Cardiac PET CT Testing

Mount Sinai Morningside features advanced imaging capabilities for the detection of heart disease. Cardiac positron emission tomography (PET) can be combined with computed tomography (CT) scanning to provide imaging of the functioning heart as well as heart anatomy. A small amount of radioactive tracer is used in these tests. The radioactive molecule that we use is called rubidium and is extremely safe—it delivers significantly lower radiation and has a very short half-life, meaning it doesn’t last long in the body. Mount Sinai Morningside is one of the few facilities in the New York area to have its own rubidium generator, and our imaging specialists have specific expertise in these procedures. Because of this capability, we are able to schedule timely and easy access to the entire range of advanced cardiac PET testing.

The cardiac PET CT test is a noninvasive procedure that can detect the progression of heart disease, as well as inflammation or infection around the heart. A small amount of radioactive tracer is injected into a vein, and a special camera called a PET scanner detects the radiation released by the tracer and creates computer images of your heart. The test is combined with a medication to open your blood vessels and simulates the effects of exercise on your cardiovascular system. It may be used if you are unable to exercise on a treadmill or exercise bicycle and measures the blood flow to your heart under stress.
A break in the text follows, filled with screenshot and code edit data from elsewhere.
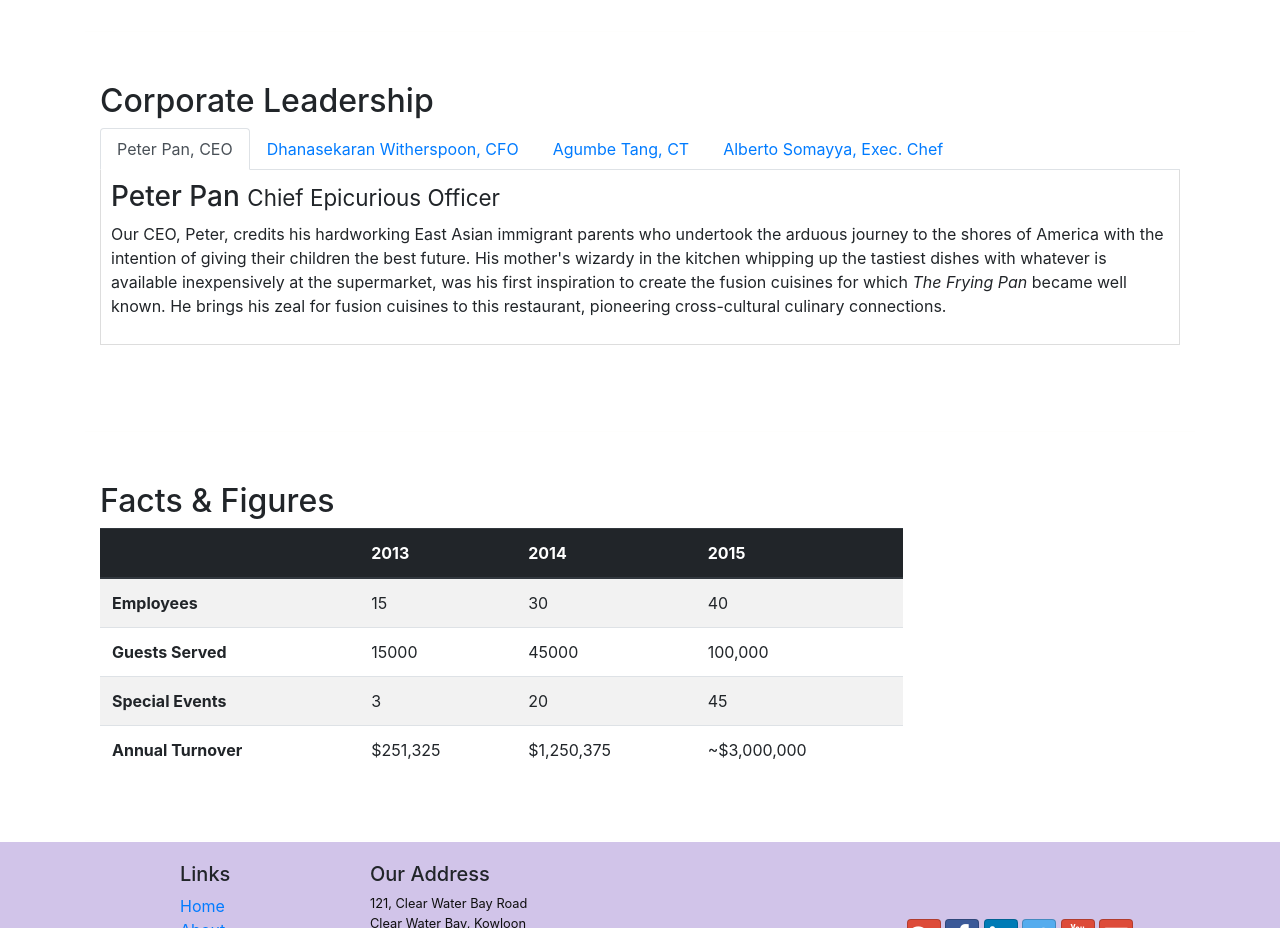
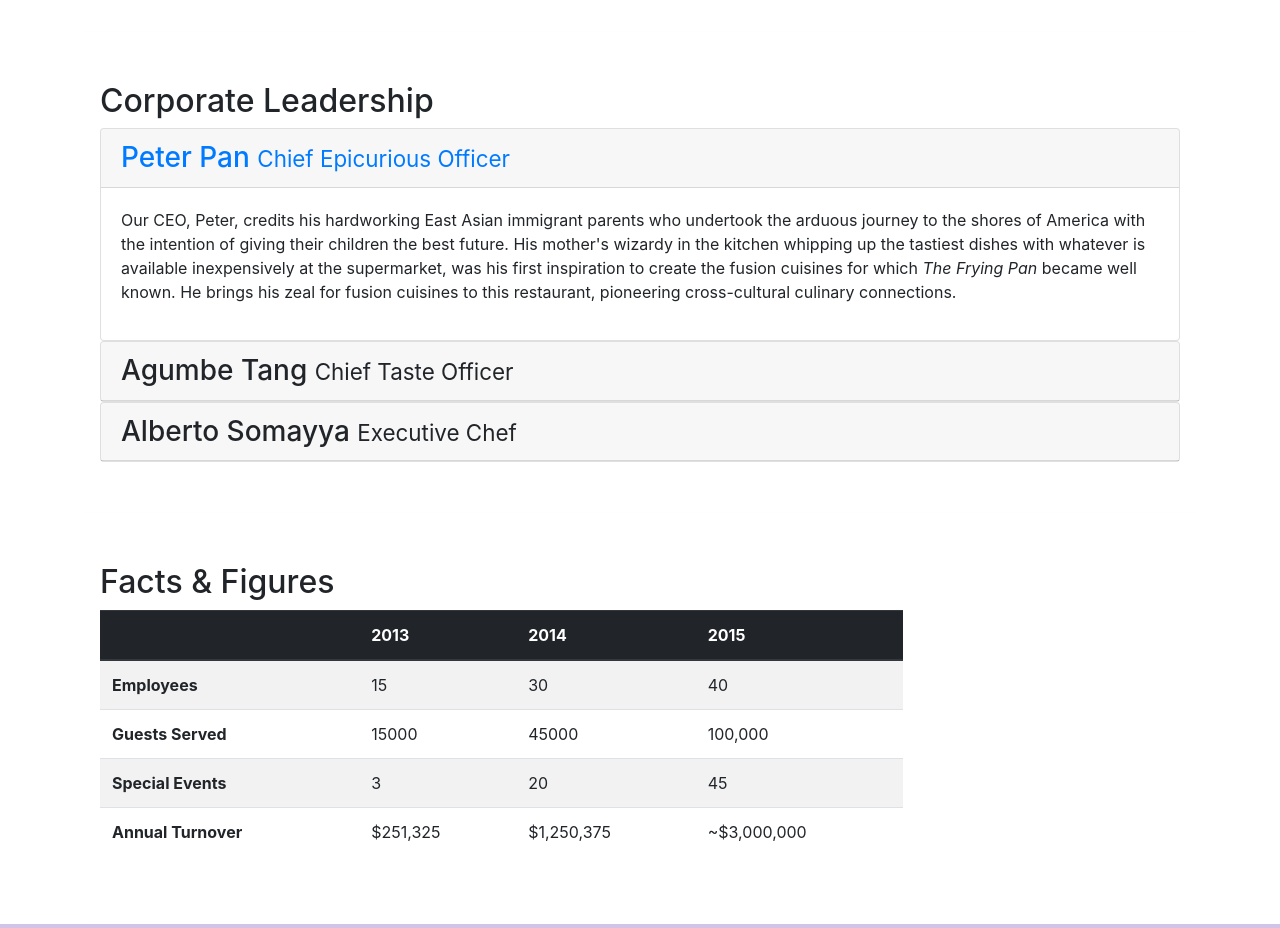
Before and after one commit to SaranyaBogendiran/bootstrap4-Practise, a website: page aboutus.html in a window 1280 px wide. Shown: the part 940-1868 px from the top of the page. Drawn offline with nearby package versions, Linux system fonts and the light colour scheme.

Commit message:
accordion

```diff
--- a/aboutus.html
+++ b/aboutus.html
@@ -112,44 +112,53 @@
         <div class="row row-content">
             <div class="col-12 col-sm-12">
                 <h2>Corporate Leadership</h2>
-                <ul class="nav nav-tabs">
-                    <li class="nav-item">
-                        <a class="nav-link active" href="#peter" role="tab" data-toggle="tab">
-                            Peter Pan, CEO</a>
-                    </li>
-                    <li class="nav-item">
-                        <a class="nav-link" href="#dhanasekaran" role="tab" data-toggle="tab">
-                            Dhanasekaran Witherspoon, CFO</a>
-                    </li>
-                    <li class="nav-item">
-                        <a class="nav-link" href="#agumbe" role="tab" data-toggle="tab">
-                            Agumbe Tang, CT</a>
-                    </li>
-                    <li class="nav-item">
-                        <a class="nav-link" href="#alberto" role="tab" data-toggle="tab">
-                            Alberto Somayya, Exec. Chef</a>
-                    </li>
-                </ul>
-                <div class="tab-content">
-                    <div role="tabpanel" class="tab-pane fade show active" id="peter">
-                        <h3>Peter Pan <small>Chief Epicurious Officer</small></h3>
-                        <p class="d-none d-sm-block">Our CEO, Peter, credits his hardworking East Asian immigrant parents who undertook the arduous journey to the shores of America with the intention of giving their children the best future. His mother's wizardy in the kitchen whipping up the tastiest dishes with whatever is available inexpensively at the supermarket, was his first inspiration to create the fusion cuisines for which <em>The Frying Pan</em> became well known. He brings his zeal for fusion cuisines to this restaurant, pioneering cross-cultural culinary connections.</p>
+
+                <div class="accordion">
+                    <div class="card">
+                        <div class="card-header" role="tab" id="peterhead">
+                                <h3 class="mb-0">
+                                    <a data-toggle="collapse" data-target="#peter" href="">Peter Pan <small>Chief Epicurious Officer</small></a>
+                                </h3>
+
+                        </div>
+                        <div class="collapse show" id="peter" data-parent="#accordion">
+                            <div class="card-body">
+                                <p class="d-none d-sm-block">Our CEO, Peter, credits his hardworking East Asian immigrant parents who undertook the arduous journey to the shores of America with the intention of giving their children the best future. His mother's wizardy in the kitchen whipping up the tastiest dishes with whatever is available inexpensively at the supermarket, was his first inspiration to create the fusion cuisines for which <em>The Frying Pan</em> became well known. He brings his zeal for fusion cuisines to this restaurant, pioneering cross-cultural culinary connections.</p>
+                            </div>
+                        </div>
 
                     </div>
-                    <div role="tabpanel" class="tab-pane fade show" id="dhanasekaran">
-                        <h3>Dhanasekaran Witherspoon <small>Chief Food Officer</small></h3>
-                        <p class="d-none d-sm-block">Our CFO, Danny, as he is affectionately referred to by his colleagues, comes from a long established family tradition in farming and produce. His experiences growing up on a farm in the Australian outback gave him great appreciation for varieties of food sources. As he puts it in his own words, <em>Everything that runs, wins, and everything that stays, pays!</em></p>
 
+
+                    <div class="card">
+                            <div class="card-header" role="tab" id="agumbehead">
+                            <h3 class="mb-0">
+                                <a class="collapsed" data-toggle="collapse" data-target="#agumbe">
+                                Agumbe Tang <small>Chief Taste Officer</small>
+                                </a>
+                            </h3>
+                        </div>
+                        <div class="collapse" id="agumbe" data-parent="#accordion">
+                            <div class="card-body">
+                                <p class="d-none d-sm-block">Blessed with the most discerning gustatory sense, Agumbe, our CTO, personally ensures that every dish that we serve meets his exacting tastes. Our chefs dread the tongue lashing that ensues if their dish does not meet his exacting standards. He lives by his motto, <em>You click only if you survive my lick.</em></p>
+
+                            </div>
+                        </div>
                     </div>
-                    <div role="tabpanel" class="tab-pane fade show id="agumbe"">
-                        <h3>Agumbe Tang <small>Chief Taste Officer</small></h3>
-                        <p class="d-none d-sm-block">Blessed with the most discerning gustatory sense, Agumbe, our CTO, personally ensures that every dish that we serve meets his exacting tastes. Our chefs dread the tongue lashing that ensues if their dish does not meet his exacting standards. He lives by his motto, <em>You click only if you survive my lick.</em></p>
+                    <div class="card">
+                            <div class="card-header" role="tab" id="albertohead">
+                            <h3 class="mb-0">
+                                <a class="collapsed" data-toggle="collapse" data-target="#alberto">
+                                Alberto Somayya <small>Executive Chef</small>
+                                </a>
+                            </h3>
+                        </div>
+                        <div class="collapse" id="alberto" data-parent="#accordion">
+                            <div class="card-body">
+                                <p class="d-none d-sm-block">Award winning three-star Michelin chef with wide International experience having worked closely with whos-who in the culinary world, he specializes in creating mouthwatering Indo-Italian fusion experiences. He says, <em>Put together the cuisines from the two craziest cultures, and you get a winning hit! Amma Mia!</em></p>
 
-                    </div>
-                    <div role="tabpanel" class="tab-pane fade show" id="alberto">
-                        <h3>Alberto Somayya <small>Executive Chef</small></h3>
-                        <p class="d-none d-sm-block">Award winning three-star Michelin chef with wide International experience having worked closely with whos-who in the culinary world, he specializes in creating mouthwatering Indo-Italian fusion experiences. He says, <em>Put together the cuisines from the two craziest cultures, and you get a winning hit! Amma Mia!</em></p>
-
+                            </div>
+                        </div>
                     </div>
 
                 </div>
```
There are three common types of cardiac PET CT tests that measure blood flow, detect damage to heart muscles, or check for inflammation or infection. Learn more about PET tests and how to prepare for them.